I got a stipend for my further studies and became a member of college Regensen, where we received free room and board. When I got the stipend I did not see any further reason for doing arithmetical work for my earnings, so I left Professor Neilsen and got another teacher, Professor Nørlund, who had written an extremely good book on difference equations. Nørlund was my professor for the rest of my time as a student, and I was his assistant teacher from 1925, when I graduated, until 1940. The topics in function theory that Nørlund lectured about together with the other topics I had to study in order to lecture as his assistant built up my mathematical background.

Nørlund was also the director of the Geodetic Institute ... to which I became attached to provide mathematical and computational assistance. This added to my income and in February 1928, 1 married my sweetheart, Elna Nielsen, with the charming call-name of Nille. Two daughters were added to the family in 1931 and 1933.

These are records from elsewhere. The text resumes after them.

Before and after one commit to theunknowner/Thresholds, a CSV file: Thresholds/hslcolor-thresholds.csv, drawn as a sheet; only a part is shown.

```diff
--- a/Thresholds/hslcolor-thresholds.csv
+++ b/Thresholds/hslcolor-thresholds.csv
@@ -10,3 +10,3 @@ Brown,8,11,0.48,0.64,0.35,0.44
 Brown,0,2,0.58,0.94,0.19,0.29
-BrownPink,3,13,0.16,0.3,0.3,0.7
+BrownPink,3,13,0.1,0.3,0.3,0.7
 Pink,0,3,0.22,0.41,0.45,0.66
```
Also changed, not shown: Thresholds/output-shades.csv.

My thesis, which I defended in 1930, was the fruit of my cooperation with Nørlund, but in a field which he himself did not cultivate at the time. It dealt with matrix algebra and its applications to the theory of linear systems of difference and differential equations. I have always loved to think, but I have never been inclined to do extensive reading and so I had never seen anything about matrices. Nørlund gave lectures on systems of difference equations in which he wrote out every equation in detail every time. When working through my notes I discovered, to my surprise, that these long equations could be condensed in a very simple way. I did not know anything about matrices at that time, but just invented them for myself and discovered what their rules must be. Only later did I find out that others had already formalized the idea.

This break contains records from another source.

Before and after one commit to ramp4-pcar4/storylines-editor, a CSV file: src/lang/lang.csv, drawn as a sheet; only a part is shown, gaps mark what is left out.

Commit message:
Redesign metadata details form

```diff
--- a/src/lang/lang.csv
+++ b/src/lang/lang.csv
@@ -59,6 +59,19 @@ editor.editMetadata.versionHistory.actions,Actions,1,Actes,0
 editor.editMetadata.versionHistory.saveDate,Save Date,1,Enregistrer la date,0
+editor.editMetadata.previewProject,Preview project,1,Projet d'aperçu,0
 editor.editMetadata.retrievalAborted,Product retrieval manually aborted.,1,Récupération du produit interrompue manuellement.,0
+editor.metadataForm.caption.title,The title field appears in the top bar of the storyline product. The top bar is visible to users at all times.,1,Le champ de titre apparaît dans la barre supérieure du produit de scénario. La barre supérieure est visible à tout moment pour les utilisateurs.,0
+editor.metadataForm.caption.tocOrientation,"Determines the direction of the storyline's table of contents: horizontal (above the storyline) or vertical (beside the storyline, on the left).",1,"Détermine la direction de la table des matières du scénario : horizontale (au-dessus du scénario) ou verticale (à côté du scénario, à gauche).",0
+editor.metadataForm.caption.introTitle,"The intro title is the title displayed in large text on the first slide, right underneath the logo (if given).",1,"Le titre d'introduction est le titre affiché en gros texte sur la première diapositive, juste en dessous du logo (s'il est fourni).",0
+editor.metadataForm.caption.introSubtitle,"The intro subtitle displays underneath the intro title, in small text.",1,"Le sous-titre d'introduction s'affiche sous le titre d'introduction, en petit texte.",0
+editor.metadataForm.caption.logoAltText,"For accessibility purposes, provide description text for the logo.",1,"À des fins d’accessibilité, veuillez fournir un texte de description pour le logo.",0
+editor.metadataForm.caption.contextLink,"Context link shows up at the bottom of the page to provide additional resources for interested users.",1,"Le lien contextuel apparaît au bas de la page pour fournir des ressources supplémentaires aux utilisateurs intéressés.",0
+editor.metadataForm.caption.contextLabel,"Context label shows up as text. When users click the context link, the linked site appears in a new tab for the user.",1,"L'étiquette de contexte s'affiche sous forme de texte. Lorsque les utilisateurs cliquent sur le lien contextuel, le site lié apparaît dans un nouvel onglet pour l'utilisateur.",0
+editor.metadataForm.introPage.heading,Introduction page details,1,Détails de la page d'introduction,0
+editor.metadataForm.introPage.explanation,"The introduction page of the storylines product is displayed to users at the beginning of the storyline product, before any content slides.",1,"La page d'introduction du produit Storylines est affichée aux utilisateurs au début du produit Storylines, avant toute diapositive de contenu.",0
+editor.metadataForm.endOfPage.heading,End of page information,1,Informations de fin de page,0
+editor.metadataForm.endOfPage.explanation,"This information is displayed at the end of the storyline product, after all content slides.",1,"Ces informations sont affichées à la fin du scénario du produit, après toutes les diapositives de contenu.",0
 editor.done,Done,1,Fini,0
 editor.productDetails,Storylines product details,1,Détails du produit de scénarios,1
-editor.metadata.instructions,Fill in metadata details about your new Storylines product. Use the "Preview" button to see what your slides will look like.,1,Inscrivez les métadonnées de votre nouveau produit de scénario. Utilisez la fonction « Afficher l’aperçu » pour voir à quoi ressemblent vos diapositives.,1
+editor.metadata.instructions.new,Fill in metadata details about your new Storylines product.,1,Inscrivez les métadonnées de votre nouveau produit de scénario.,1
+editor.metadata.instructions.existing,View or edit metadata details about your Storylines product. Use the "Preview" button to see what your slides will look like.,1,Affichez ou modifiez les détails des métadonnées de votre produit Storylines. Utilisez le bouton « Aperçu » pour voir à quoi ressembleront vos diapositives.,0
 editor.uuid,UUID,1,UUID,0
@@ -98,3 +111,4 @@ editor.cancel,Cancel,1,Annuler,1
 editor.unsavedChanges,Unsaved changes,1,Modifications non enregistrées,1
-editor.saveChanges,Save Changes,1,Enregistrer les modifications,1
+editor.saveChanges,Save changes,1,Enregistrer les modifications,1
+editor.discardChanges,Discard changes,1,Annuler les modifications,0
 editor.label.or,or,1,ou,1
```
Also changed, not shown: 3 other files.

So I invented my own theory of matrices, especially as they applied to linear systems of difference and differential equations of first order. The ... part of my thesis on the theory and application of product integrals which developed the solution of a linear system of differential equations as a generalization of the ordinary elementary integral was published in German (Rasch 1934). Many years later I learned that the techniques developed in this paper played a part in solving some problems in atomic theory and were also used to prove some difficult theorems in group theory. I mention this to point out that, although I have been known as a statistician, my original talent, if I had any, must have been in mathematics.

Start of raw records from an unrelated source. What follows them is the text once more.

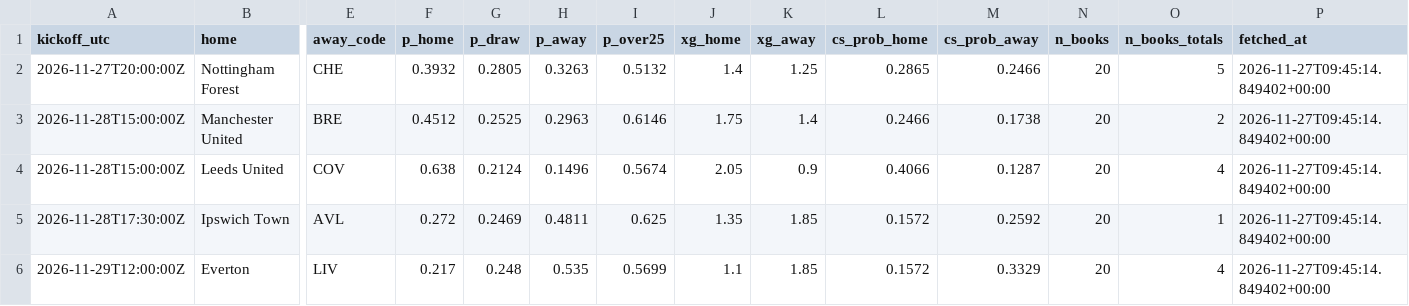
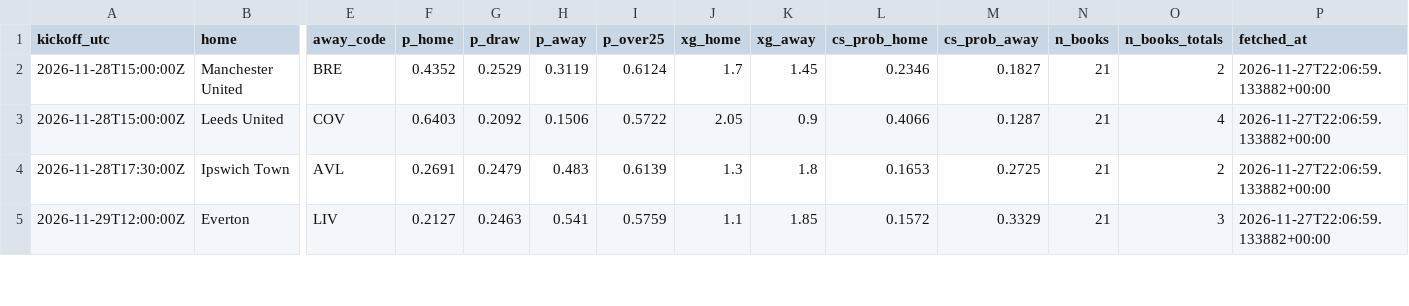
Before and after one commit to olly1928/fpl-mirror, a CSV file: data/odds.csv, drawn as a sheet; only a part is shown, gaps mark what is left out; removed rows and columns are numbered as before the commit, all else as after; rows hold the shown columns only; the diff covers the shown part only; the diff names each change by its address in the sheet, - before the commit and + after, or states it on an @@ line.

```diff
--- a/data/odds.csv
+++ b/data/odds.csv
-row 2: 2026-11-27T20:00:00Z | Nottingham Forest | CHE | 0.3932 | 0.2805 | 0.3263 | 0.5132 | 1.4 | 1.25 | 0.2865 | 0.2466 | 20 | 5 | 2026-11-27T09:45:14.849402+00:00
-F2 (p_home): 0.4512
+F2 (p_home): 0.4352
-G2 (p_draw): 0.2525
+G2 (p_draw): 0.2529
-H2 (p_away): 0.2963
+H2 (p_away): 0.3119
-I2 (p_over25): 0.6146
+I2 (p_over25): 0.6124
-J2 (xg_home): 1.75
+J2 (xg_home): 1.7
-K2 (xg_away): 1.4
+K2 (xg_away): 1.45
-L2 (cs_prob_home): 0.2466
+L2 (cs_prob_home): 0.2346
-M2 (cs_prob_away): 0.1738
+M2 (cs_prob_away): 0.1827
-N2:N5 (n_books): 20
+N2:N5 (n_books): 21
-P2:P5 (fetched_at): 2026-11-27T09:45:14.849402+00:00
+P2:P5 (fetched_at): 2026-11-27T22:06:59.133882+00:00
-F3 (p_home): 0.638
+F3 (p_home): 0.6403
-G3 (p_draw): 0.2124
+G3 (p_draw): 0.2092
-H3 (p_away): 0.1496
+H3 (p_away): 0.1506
-I3 (p_over25): 0.5674
+I3 (p_over25): 0.5722
-F4 (p_home): 0.272
+F4 (p_home): 0.2691
-G4 (p_draw): 0.2469
+G4 (p_draw): 0.2479
-H4 (p_away): 0.4811
+H4 (p_away): 0.483
-I4 (p_over25): 0.625
+I4 (p_over25): 0.6139
-J4 (xg_home): 1.35
+J4 (xg_home): 1.3
-K4 (xg_away): 1.85
+K4 (xg_away): 1.8
-L4 (cs_prob_home): 0.1572
+L4 (cs_prob_home): 0.1653
-M4 (cs_prob_away): 0.2592
+M4 (cs_prob_away): 0.2725
-O4 (n_books_totals): 1
+O4 (n_books_totals): 2
-F5 (p_home): 0.217
+F5 (p_home): 0.2127
-G5 (p_draw): 0.248
+G5 (p_draw): 0.2463
-H5 (p_away): 0.535
+H5 (p_away): 0.541
-I5 (p_over25): 0.5699
+I5 (p_over25): 0.5759
-O5 (n_books_totals): 4
+O5 (n_books_totals): 3
```
Also changed, not shown: 104 edited cells elsewhere in this file, 2 other files.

The early 1930s were difficult for Rasch. Aside from teaching as Nørlund's assistant and some small matters in the seismic division of the Geodetic Institute, there was no work in mathematics. Rasch had, however, two medical acquaintances studying the reabsorption of cerebrospinal fluid in monkeys. Helping them to understand their data gave him his first practical experience with the exponential distribution and material for his first experimental paper (Fog, Rasch, and Stürup 1934).

The success of this collaboration encouraged Fog and Stürup to engage Rasch to teach a small group of psychiatrists and neurologists some elementary mathematics and statistics. Word of this got to the head of the Hygienic Institute, who was also interested in statistics. The outcome was that Rasch served the Hygienic Institute as statistical consultant from 1934 to 1948 and also become attached to the State Serum Institute, a relationship which continued until 1956.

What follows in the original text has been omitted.